There is an oversized LED screen that displays the features and the number/name being called or conversely where the call is coming from. Unlike some smaller phones this one is actually big enough to display all the pertinent details, like the full name. Gone are the days of trying to figure out who "CRT" or "WVS.SM" is and whether we should be picking up or ignoring it.
The directory holds some 200 names and numbers plus the 100 that can be temporarily stored in the callers section. For the literarily challenged there are little pictures of a phone and a phone book so you can know which is which.
Now on all my earlier phones the memory/directory was usually 10 or so names maximum. I pointed out that this was more than sufficient for our needs. "Honey we don't even know a hundred people."
Well it turns out I'm wrong. After a merry evening with her phone book the damn directory is almost full. I seriously doubt we'll ever need to phone half the peoples whose names and numbers are recorded more than once a decade, but it's nice to know were prepared for when we have to.
There are of course all sorts of other features, or more correctly the capability of having all those extra features that are available from the phone company added to our bill, and yeah we have. Call display, call waiting, caller ID, last call redial, conference caller ad infinitum.
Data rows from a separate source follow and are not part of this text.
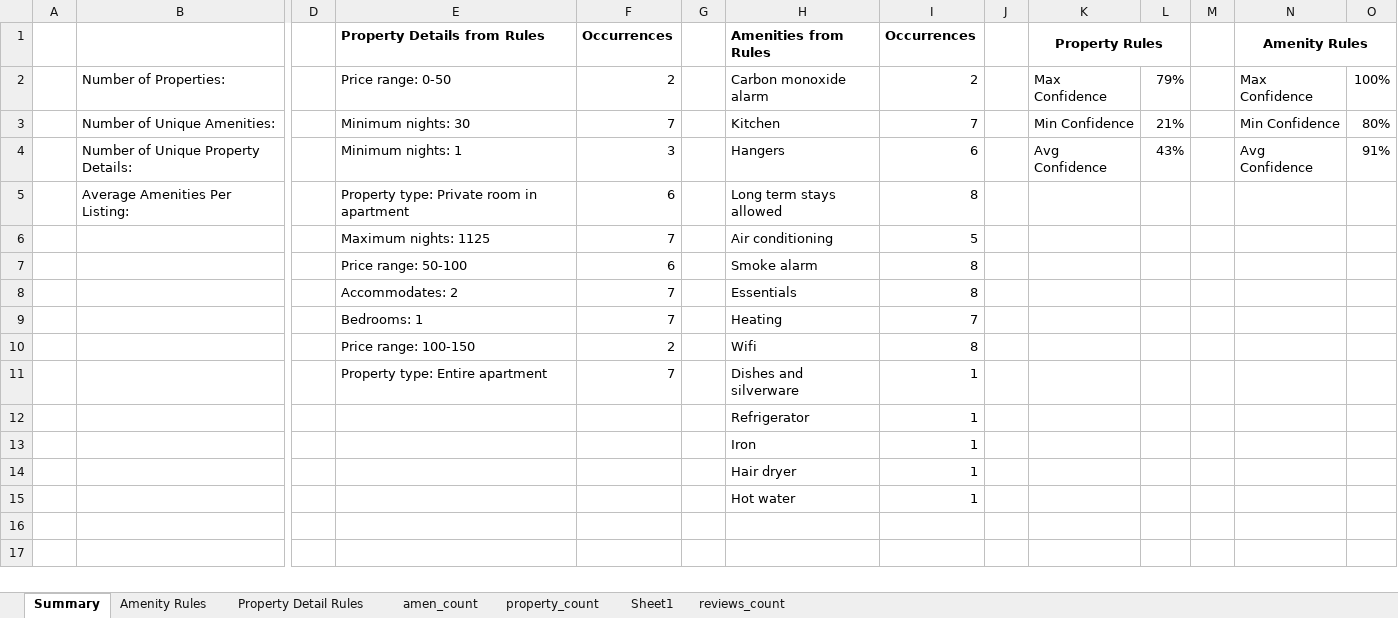
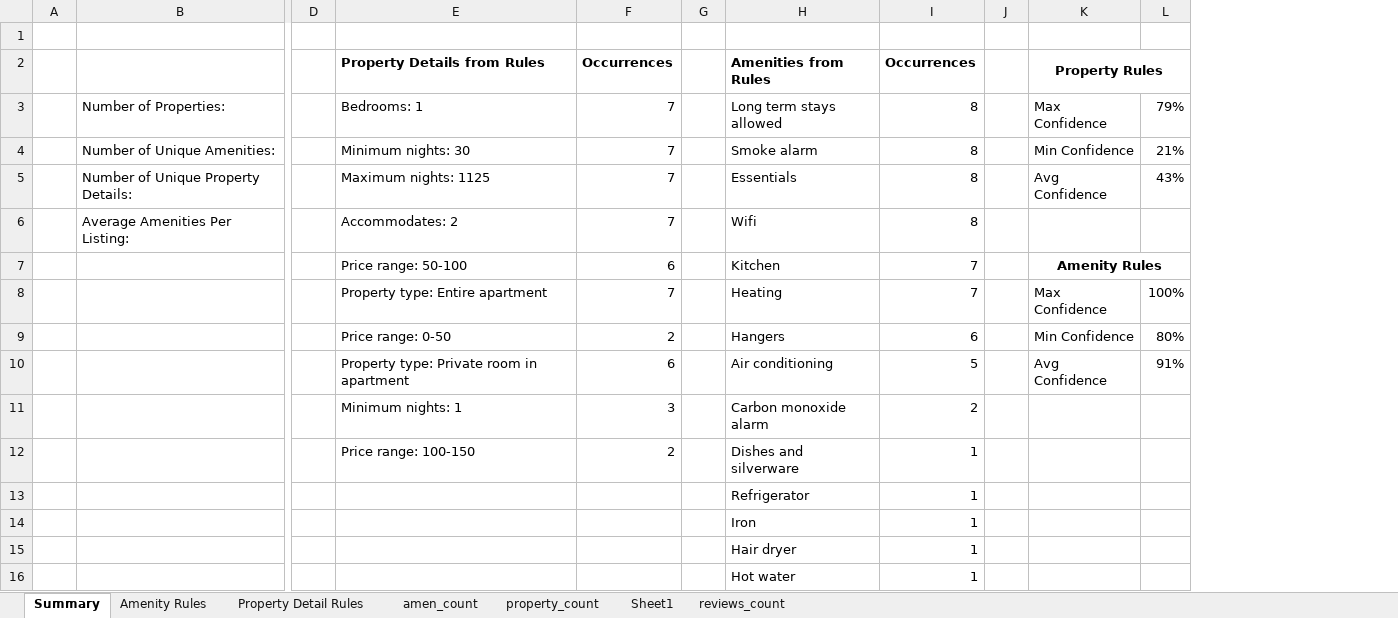
Before and after one commit to paceface/airbnb_mba, an Excel workbook: airbnb_data_summary.xlsx, sheet Summary, drawn as a sheet; only a part is shown, gaps mark what is left out; values as stored, in another font and other column widths than the file's, no borders; removed rows and columns are numbered as before the commit, all else as after; rows hold the shown columns only; the diff names each change by its address in the sheet, - before the commit and + after, or states it on an @@ line.

```diff
--- a/airbnb_data_summary.xlsx (sheet Summary)
+++ b/airbnb_data_summary.xlsx (sheet Summary)
-column M, empty
-column N (Amenity Rules), rows 2-4: Max Confidence | Min Confidence | Avg Confidence
-column O, rows 2-4: 100% | 80% | 91%
+row 1: (empty)
-E3 (Property Details from Rules): Price range: 0-50
+E3 (Property Details from Rules): Bedrooms: 1
-F3 (Occurrences): 2
+F3 (Occurrences): 7
-H3 (Amenities from Rules): Carbon monoxide alarm
+H3 (Amenities from Rules): Long term stays allowed
-I3 (Occurrences): 2
+I3 (Occurrences): 8
-H4 (Amenities from Rules): Kitchen
+H4 (Amenities from Rules): Smoke alarm
-I4 (Occurrences): 7
+I4 (Occurrences): 8
-E5 (Property Details from Rules): Minimum nights: 1
+E5 (Property Details from Rules): Maximum nights: 1125
-F5 (Occurrences): 3
+F5 (Occurrences): 7
-H5 (Amenities from Rules): Hangers
+H5 (Amenities from Rules): Essentials
-I5 (Occurrences): 6
+I5 (Occurrences): 8
-E6 (Property Details from Rules): Property type: Private room in apartment
+E6 (Property Details from Rules): Accommodates: 2
-F6 (Occurrences): 6
+F6 (Occurrences): 7
-H6 (Amenities from Rules): Long term stays allowed
+H6 (Amenities from Rules): Wifi
-row 6:  |  |  | Maximum nights: 1125 | 7 |  | Air conditioning | 5
-row 7:  |  |  | Price range: 50-100 | 6 |  | Smoke alarm | 8
-row 8:  |  |  | Accommodates: 2 | 7 |  | Essentials | 8
+row 7:  |  |  | Price range: 50-100 | 6 |  | Kitchen | 7 |  | Amenity Rules
-E8 (Property Details from Rules): Bedrooms: 1
+E8 (Property Details from Rules): Property type: Entire apartment
-K8 (Property Rules): (empty)
+K8 (Property Rules): Max Confidence
-L8: (empty)
+L8: 100%
-row 10:  |  |  | Price range: 100-150 | 2 |  | Wifi | 8
+row 9:  |  |  | Price range: 0-50 | 2 |  | Hangers | 6 |  | Min Confidence | 80%
+row 10:  |  |  | Property type: Private room in apartment | 6 |  | Air conditioning | 5 |  | Avg Confidence | 91%
+row 11:  |  |  | Minimum nights: 1 | 3 |  | Carbon monoxide alarm | 2
-E12 (Property Details from Rules): Property type: Entire apartment
+E12 (Property Details from Rules): Price range: 100-150
-F12 (Occurrences): 7
+F12 (Occurrences): 2
```
Also changed, not shown: sheet Amenity Rules, sheet Property Detail Rules, formulas that keep their value.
The wife claims that I can do Internet banking with it if I want to. Ill take here word on that. Im one of the techno Amish remember. I have a hard enough time doing my Internet banking on my PC. I only resrot to that because tellers are extinct.
It can also be used to check local movie listings according to her. I cant understand why though. When I want to see whats playing I grab the daily paper and flip to the entertainment section. Hey its worked for me for over four decades so why should I change it now.
Supposedly I can also make airline reservations too. Ill pass on that option though. The last thing I want is my travel agenct showing up at my door, bitter and unemployed. It can also be used for stock quotes, but again Ill pass. Check the manufacturers name, Nortel. Anybody remember how their stocks been doing lately.
It even has a speakerphone option. I personally think if we ever start entertaining again then this might come in handy. Otherwise I don't see much need for it.
Then again I could go sit on the new couch (surprisingly not from IKEA) at the other end of the room with my cell phone and see if the wife's into a little phone sex while shes setting the dinner table. She could even use the mute option if shes not in the mood. Naah that's not gonna happen.
Like a lot of other things in the apartment the new phone has a lot of options, bells and whistles, and assorted other shiny gadgets that will never get used. It does however look impressive, with all its flashing lights and buttons. Someday I might even sit down and figure out what half of them do.
It's big too. It takes up half the end table (IKEA again, part of a set) it sits on. I've even heard that the other two phones, banished to the bedroom and den/guest bedroom, are jealous. While you know how siblings can get with new arrivals. They've begun to show their displeasure by not ringing, or flashing, or generally not working.
I spend a lot of time in those two rooms now. It's quiet in there.
Incidentally I've finally solved that little problem of the one little room without a phone jack. I've taken to leaving the cell phone the better half fostered upon me in there to charge the battery. Now there is no place where I can't be reached.
Brand:Nortel Cost(on sale:$175.00 Cdn (+ tax this is Canada)
Handset Height:4.5 in
Handset Weight:32 oz
Handset Width:4.5 in
Manufacturer Part Number:A0780622.A0780631390
Multiline Operation Capability:Single-line operation
Product Line:Nortel Power Touch
Service & Support/Type:1 year warranty
Telephone/Header Features:W/caller ID
Voice Mail Capability:Yes
Assembly Instructions:Yes but not really needed
Power tools needed:Not likely
Extra parts left over after assembly:Probably
Lots and Lots of shiny lights and buttons:Yes
Toilet and Toilet Paper:No